• **Problem description**
Go over the records and copy every line with the string "change".

• **Data**
━━━

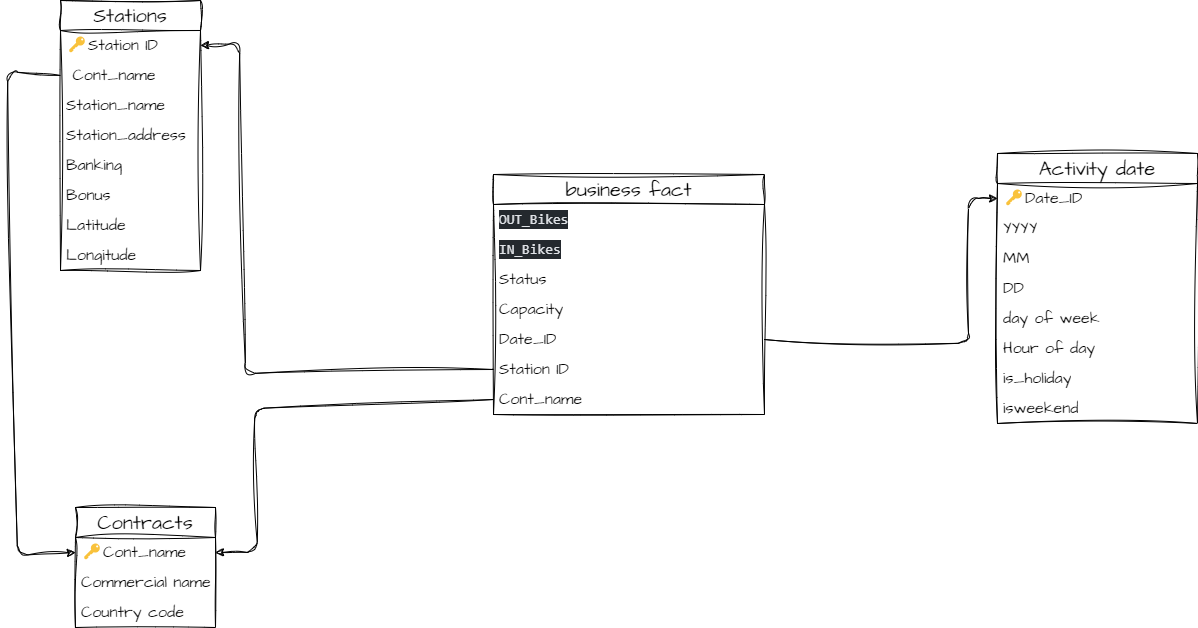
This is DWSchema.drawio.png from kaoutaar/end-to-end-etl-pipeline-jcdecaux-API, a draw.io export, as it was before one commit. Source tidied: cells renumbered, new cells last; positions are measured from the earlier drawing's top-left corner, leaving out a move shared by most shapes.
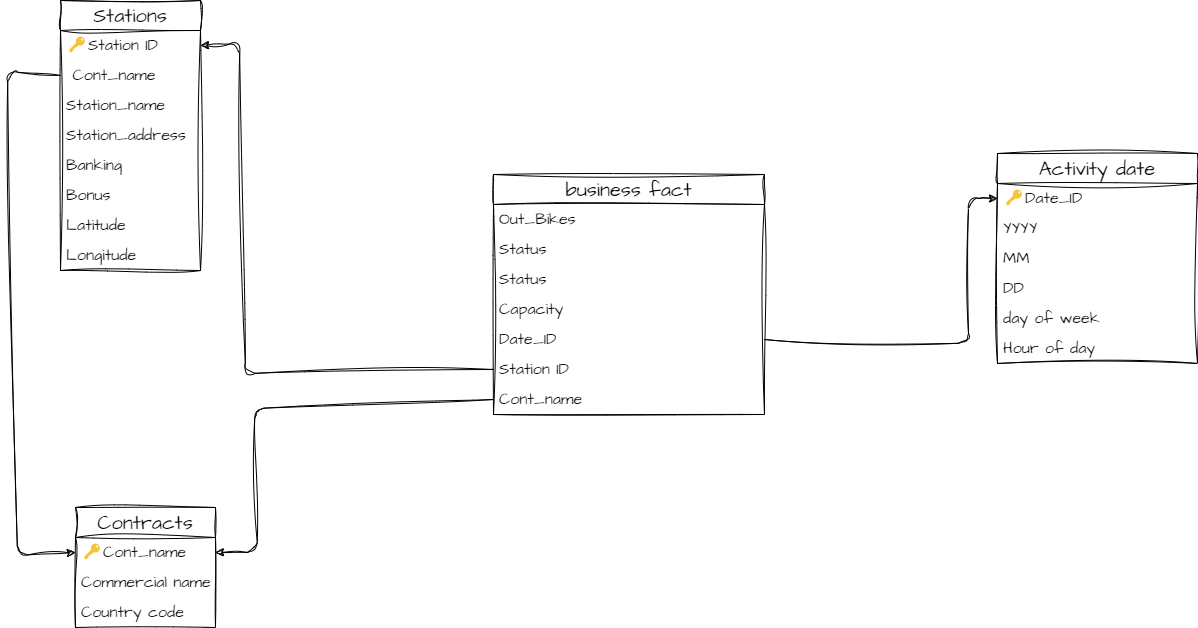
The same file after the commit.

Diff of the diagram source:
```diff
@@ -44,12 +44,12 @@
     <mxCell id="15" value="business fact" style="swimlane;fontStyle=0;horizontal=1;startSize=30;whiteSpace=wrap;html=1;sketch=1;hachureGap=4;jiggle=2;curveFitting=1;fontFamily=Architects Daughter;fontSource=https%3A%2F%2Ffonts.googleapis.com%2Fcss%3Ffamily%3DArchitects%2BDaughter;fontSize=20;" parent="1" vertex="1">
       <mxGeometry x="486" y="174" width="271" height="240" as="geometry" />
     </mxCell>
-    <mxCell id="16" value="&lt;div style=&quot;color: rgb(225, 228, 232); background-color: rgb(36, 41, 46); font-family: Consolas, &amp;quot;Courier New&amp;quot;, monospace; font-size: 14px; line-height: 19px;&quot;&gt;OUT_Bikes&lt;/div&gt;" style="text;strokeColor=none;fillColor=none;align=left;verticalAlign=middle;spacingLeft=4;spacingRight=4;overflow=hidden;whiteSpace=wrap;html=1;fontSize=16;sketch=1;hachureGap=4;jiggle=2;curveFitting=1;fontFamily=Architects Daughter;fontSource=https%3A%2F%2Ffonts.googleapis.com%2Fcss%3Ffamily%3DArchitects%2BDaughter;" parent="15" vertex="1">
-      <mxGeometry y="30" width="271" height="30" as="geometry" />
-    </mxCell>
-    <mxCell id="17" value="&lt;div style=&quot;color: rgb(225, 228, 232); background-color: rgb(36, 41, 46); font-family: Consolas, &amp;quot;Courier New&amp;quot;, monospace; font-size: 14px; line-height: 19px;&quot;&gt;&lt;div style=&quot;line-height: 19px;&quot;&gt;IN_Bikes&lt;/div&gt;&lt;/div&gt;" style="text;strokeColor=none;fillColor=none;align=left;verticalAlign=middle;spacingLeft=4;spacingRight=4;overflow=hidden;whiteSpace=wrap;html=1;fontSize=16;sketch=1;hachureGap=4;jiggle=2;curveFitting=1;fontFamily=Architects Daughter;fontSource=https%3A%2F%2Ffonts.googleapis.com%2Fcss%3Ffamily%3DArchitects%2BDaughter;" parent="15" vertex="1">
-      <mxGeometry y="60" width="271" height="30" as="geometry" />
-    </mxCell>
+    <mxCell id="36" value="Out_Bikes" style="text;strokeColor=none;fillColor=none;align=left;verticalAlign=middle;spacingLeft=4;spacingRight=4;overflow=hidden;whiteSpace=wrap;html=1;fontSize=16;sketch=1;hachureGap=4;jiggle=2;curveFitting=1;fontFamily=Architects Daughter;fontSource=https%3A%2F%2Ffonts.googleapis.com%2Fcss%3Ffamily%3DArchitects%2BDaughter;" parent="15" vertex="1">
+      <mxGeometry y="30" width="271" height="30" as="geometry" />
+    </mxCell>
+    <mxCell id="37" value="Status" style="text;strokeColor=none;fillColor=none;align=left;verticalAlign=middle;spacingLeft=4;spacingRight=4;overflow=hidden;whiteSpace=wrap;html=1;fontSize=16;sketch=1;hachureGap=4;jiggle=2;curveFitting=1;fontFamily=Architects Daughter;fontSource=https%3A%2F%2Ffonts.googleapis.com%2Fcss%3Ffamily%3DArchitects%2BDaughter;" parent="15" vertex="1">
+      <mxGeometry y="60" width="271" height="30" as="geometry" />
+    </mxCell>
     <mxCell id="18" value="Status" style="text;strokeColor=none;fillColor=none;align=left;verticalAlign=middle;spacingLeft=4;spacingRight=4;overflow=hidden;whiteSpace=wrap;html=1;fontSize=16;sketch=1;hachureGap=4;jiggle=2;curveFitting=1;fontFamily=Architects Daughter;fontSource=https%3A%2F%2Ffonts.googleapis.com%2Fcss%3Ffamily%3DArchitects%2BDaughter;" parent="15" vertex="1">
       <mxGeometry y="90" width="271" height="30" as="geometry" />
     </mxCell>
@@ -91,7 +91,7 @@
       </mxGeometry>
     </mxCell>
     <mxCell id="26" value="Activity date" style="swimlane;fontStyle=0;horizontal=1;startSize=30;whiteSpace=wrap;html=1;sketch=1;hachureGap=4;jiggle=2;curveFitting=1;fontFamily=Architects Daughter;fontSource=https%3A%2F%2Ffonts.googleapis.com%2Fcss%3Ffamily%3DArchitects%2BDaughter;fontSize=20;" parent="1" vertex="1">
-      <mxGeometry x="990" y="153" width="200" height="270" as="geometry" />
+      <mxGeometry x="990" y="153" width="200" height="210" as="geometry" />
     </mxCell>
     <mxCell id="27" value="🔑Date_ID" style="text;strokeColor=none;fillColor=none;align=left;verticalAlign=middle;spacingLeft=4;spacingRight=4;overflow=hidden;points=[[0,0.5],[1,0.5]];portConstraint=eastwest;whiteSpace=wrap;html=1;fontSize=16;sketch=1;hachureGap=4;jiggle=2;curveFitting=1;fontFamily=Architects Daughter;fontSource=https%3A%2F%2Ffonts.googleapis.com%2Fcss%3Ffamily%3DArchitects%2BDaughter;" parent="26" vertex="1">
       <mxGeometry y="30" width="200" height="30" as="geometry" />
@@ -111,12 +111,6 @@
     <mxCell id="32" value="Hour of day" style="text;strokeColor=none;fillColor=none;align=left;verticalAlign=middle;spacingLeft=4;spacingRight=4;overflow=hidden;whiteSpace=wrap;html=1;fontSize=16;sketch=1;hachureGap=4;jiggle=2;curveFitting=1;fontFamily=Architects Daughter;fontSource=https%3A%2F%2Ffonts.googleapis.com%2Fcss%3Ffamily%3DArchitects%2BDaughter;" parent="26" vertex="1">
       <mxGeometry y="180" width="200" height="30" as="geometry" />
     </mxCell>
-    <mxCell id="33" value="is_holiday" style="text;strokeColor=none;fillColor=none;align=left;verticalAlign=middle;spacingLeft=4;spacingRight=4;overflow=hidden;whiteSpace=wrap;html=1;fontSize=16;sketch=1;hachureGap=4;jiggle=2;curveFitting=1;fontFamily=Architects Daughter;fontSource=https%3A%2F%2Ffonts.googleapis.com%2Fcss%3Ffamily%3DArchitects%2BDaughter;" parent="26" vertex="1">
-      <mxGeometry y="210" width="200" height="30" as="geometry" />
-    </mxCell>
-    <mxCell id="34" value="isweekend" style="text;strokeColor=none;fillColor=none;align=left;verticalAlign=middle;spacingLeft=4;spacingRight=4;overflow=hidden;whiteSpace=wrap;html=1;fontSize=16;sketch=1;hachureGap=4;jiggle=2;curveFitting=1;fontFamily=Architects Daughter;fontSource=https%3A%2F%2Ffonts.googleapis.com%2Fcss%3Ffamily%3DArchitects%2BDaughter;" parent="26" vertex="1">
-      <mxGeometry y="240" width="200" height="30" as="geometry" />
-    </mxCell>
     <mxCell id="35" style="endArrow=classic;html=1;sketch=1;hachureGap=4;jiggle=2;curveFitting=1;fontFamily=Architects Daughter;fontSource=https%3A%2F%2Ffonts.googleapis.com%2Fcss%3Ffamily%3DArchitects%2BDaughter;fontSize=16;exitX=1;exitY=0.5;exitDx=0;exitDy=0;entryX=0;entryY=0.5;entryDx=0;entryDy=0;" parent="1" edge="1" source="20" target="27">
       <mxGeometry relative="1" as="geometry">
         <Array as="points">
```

━━━

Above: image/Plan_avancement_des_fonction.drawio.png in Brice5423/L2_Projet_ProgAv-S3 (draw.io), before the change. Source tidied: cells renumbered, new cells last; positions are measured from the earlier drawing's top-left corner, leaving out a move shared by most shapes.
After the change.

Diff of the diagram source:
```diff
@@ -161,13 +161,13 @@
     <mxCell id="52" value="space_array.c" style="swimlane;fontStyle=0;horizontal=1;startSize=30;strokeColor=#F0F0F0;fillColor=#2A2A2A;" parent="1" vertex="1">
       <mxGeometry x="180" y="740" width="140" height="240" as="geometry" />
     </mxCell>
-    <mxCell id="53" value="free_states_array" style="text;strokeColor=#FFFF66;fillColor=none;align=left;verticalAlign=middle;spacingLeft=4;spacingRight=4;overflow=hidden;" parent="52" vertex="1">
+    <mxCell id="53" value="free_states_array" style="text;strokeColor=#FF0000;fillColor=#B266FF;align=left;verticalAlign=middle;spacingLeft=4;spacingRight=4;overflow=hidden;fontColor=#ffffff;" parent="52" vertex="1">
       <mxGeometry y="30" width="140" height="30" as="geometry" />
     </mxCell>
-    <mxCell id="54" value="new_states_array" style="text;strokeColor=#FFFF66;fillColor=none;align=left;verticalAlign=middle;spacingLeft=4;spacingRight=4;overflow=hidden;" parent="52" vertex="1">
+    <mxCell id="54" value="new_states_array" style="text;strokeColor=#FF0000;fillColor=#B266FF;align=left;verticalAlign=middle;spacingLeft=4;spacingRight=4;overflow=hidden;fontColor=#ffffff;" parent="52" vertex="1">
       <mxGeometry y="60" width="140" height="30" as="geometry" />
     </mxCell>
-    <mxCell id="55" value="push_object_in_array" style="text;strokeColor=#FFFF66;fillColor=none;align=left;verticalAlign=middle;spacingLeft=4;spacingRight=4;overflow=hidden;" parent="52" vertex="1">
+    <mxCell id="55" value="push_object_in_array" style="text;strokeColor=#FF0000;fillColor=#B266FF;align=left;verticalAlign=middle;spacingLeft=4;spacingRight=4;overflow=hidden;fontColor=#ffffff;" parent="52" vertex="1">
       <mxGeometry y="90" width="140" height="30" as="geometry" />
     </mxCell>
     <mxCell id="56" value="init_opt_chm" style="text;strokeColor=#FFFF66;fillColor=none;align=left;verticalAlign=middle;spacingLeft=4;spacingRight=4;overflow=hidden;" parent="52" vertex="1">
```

━━━

• **Answer to this task**
Above: image/Plan_avancement_des_fonction.drawio.png in Brice5423/L2_Projet_ProgAv-S3 (draw.io), before the change. Source tidied: cells renumbered, new cells last; positions are measured from the earlier drawing's top-left corner, leaving out a move shared by most shapes.
After the change.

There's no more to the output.